The Productivity Commission has found that between 2008 and 2018, the average real incomes of young people (aged 15-34) declined while older Australians’ incomes continued to increase.

“Young people have experienced a ‘lost decade’ of income growth. This means they entered the COVID-19 crisis already on lower wages and usually with limited savings,” Commissioner Catherine de Fontenay said. “Young people face discouraging prospects in a tough job market; and there is a danger they will simply give up on their aspirations as they take positions further down the jobs ladder,” she said.

The report Why did young people’s incomes decline? provides an in-depth analysis of how income sources evolved between 2001 and 2018 for various age groups, and why. It shows the main driver behind lower incomes for young people is falling wage income.
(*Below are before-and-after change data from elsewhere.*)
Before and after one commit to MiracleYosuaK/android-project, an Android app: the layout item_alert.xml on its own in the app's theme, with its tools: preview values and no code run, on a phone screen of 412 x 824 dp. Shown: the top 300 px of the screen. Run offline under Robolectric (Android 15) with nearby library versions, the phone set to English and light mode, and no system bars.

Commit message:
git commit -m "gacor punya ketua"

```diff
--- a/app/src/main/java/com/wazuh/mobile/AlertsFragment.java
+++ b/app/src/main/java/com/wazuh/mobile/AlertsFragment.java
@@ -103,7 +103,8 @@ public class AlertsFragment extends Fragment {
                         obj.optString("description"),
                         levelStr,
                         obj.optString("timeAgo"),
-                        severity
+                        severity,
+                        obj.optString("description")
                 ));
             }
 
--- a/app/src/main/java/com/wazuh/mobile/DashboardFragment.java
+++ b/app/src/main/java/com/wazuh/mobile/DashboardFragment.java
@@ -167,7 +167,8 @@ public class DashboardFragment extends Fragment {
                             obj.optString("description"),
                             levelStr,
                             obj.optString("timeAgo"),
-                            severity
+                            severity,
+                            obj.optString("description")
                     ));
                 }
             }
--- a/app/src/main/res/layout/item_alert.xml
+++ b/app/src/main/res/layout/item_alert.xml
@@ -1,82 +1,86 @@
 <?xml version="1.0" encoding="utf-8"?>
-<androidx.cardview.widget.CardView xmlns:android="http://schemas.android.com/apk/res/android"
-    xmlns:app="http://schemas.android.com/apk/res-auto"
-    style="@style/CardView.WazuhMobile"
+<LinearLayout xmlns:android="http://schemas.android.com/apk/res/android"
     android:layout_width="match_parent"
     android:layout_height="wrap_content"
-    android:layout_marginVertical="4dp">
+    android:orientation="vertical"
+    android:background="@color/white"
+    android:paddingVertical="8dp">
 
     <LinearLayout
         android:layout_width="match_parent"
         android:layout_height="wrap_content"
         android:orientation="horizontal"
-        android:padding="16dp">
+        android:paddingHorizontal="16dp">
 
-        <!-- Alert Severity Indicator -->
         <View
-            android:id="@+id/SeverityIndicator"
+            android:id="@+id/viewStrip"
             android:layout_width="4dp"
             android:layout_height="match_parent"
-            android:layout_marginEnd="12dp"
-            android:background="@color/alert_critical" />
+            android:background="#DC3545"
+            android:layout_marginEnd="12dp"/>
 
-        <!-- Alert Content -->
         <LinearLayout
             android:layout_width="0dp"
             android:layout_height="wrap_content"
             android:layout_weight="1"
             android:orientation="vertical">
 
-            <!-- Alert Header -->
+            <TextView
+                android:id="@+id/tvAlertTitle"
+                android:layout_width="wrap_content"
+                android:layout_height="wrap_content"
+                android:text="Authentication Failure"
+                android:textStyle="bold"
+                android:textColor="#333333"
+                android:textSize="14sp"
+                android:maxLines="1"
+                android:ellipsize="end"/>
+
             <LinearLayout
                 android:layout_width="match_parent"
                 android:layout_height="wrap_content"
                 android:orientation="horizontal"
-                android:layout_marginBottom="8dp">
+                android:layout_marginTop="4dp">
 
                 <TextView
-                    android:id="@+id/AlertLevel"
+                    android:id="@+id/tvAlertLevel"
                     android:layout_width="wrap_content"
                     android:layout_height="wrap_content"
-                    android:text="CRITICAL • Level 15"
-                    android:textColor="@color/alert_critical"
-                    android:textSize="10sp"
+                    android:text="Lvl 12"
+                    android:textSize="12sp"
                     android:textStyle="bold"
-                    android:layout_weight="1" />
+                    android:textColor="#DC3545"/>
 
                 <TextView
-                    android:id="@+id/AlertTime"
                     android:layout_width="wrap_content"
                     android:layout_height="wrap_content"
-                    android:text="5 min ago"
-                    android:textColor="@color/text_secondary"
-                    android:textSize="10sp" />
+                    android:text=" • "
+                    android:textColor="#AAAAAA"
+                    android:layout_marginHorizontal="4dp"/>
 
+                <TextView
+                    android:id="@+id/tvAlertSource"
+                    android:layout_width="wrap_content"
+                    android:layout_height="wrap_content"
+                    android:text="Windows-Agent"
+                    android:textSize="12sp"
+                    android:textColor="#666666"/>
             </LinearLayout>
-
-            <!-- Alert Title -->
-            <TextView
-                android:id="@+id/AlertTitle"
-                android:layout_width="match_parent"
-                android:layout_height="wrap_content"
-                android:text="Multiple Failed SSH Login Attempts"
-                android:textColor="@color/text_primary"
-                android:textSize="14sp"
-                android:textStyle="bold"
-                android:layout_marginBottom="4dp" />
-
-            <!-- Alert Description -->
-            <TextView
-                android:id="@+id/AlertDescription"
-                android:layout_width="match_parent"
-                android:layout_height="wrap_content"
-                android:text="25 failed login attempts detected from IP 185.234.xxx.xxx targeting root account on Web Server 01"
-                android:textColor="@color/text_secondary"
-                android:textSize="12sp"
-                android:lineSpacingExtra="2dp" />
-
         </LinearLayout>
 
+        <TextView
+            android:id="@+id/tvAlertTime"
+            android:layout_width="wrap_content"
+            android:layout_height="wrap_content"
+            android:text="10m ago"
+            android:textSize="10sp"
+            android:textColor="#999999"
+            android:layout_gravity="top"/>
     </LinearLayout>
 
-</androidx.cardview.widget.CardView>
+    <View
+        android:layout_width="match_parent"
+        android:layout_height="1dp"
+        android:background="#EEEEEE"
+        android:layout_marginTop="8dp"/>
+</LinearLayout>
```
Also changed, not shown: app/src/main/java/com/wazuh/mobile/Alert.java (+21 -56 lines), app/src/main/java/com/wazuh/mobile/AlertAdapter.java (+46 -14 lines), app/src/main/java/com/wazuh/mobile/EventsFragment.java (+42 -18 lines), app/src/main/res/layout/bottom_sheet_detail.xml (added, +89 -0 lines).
“It turns out that the ‘low wage growth’ story is essentially a story about people under 35,” Catherine de Fontenay said. “If we look at average wage growth for those over 35, it hasn’t slowed.”

The labour market became more competitive after the Global Financial Crisis (GFC), and young job-seekers bore the brunt of that. Firms offered lower starting wages. Young workers turned to jobs that did not fully use their qualifications and to part-time work.

The report shows that long term unemployment and underemployment rose after the GFC.

“The rise of part-time work meant that we did not see a large increase in unemployment, but many young people wanted to work more hours,” Catherine de Fontenay said.

Over this same period government support decreased for many students and young parents, because eligibility for Youth Allowance and Family Tax Benefits was tightened.

Government payments to the young are indexed to the Consumer Price Index and have not grown in real terms. In contrast Age Pension has increased because it is indexed to wage rates, which have grown faster than prices.

With incomes dwindling, more young people turned to their parents for support since 2008. Cash transfers increased and young people stayed at home longer. Living at home represents a sizable saving in terms of rent and other expenses.

“While these intra family transfers have helped cushion the fall in young people’s income, they have not been possible for all families, especially low income families,” Commissioner Catherine de Fontenay said.

The report Why did young people’s incomes decline? can be found at

  • Cover, Copyright and publication details, Contents, Acknowledgements, Abbreviations, and Glossary
  • Executive summary
  • Chapter 1 About this study
    • 1.1 Income growth across countries
    • 1.2 The broader Australian context
    • 1.3 An overview of our approach
  • Chapter 2 Young people’s incomes declined
    • 2.1 After 2008, young people’s disposable incomes declined
    • 2.2 Decomposing gross income
  • Chapter 3 Determinants of changes in labour income: hours worked
    • 3.1 Labour income, wage rates and hours worked
    • 3.2 Hours worked, participation and employment
    • 3.3 The changing nature of unemployment
  • Chapter 4 The wage puzzle: stagnating wages only for young people
    • 4.1 The wage puzzle: wage rates grew for people aged 35-64, but stagnated for people aged 15-34
    • 4.2 An imbalance between labour supply and demand could explain the wage puzzle
    • 4.3 Other explanations for the wage puzzle
  • Chapter 5 The role of government transfers
    • 5.1 The Australian transfer system and young people
    • 5.2 Contribution of transfers to young people’s income and income growth
    • 5.3 Changes to transfer eligibility
    • 5.4 Indexation of transfers
    • 5.5 Changes in the incomes of recipients
  • Chapter 6 The role of other income
    • 6.1 Contribution of other income to young people’s income growth
    • 6.2 Why did business income decrease?
    • 6.3 Investment income and inheritances
    • 6.4 Parents are supporting young people
  • Appendix A Comparing data sources
  • Appendix B Shift-share decomposition
  • Appendix C Additional labour market analysis
  • Appendix D Changes to the eligibility for transfers
  • Appendix E Savings of young people who live with their parents
  • References

The following spreadsheet contains the data used to construct charts within the research paper.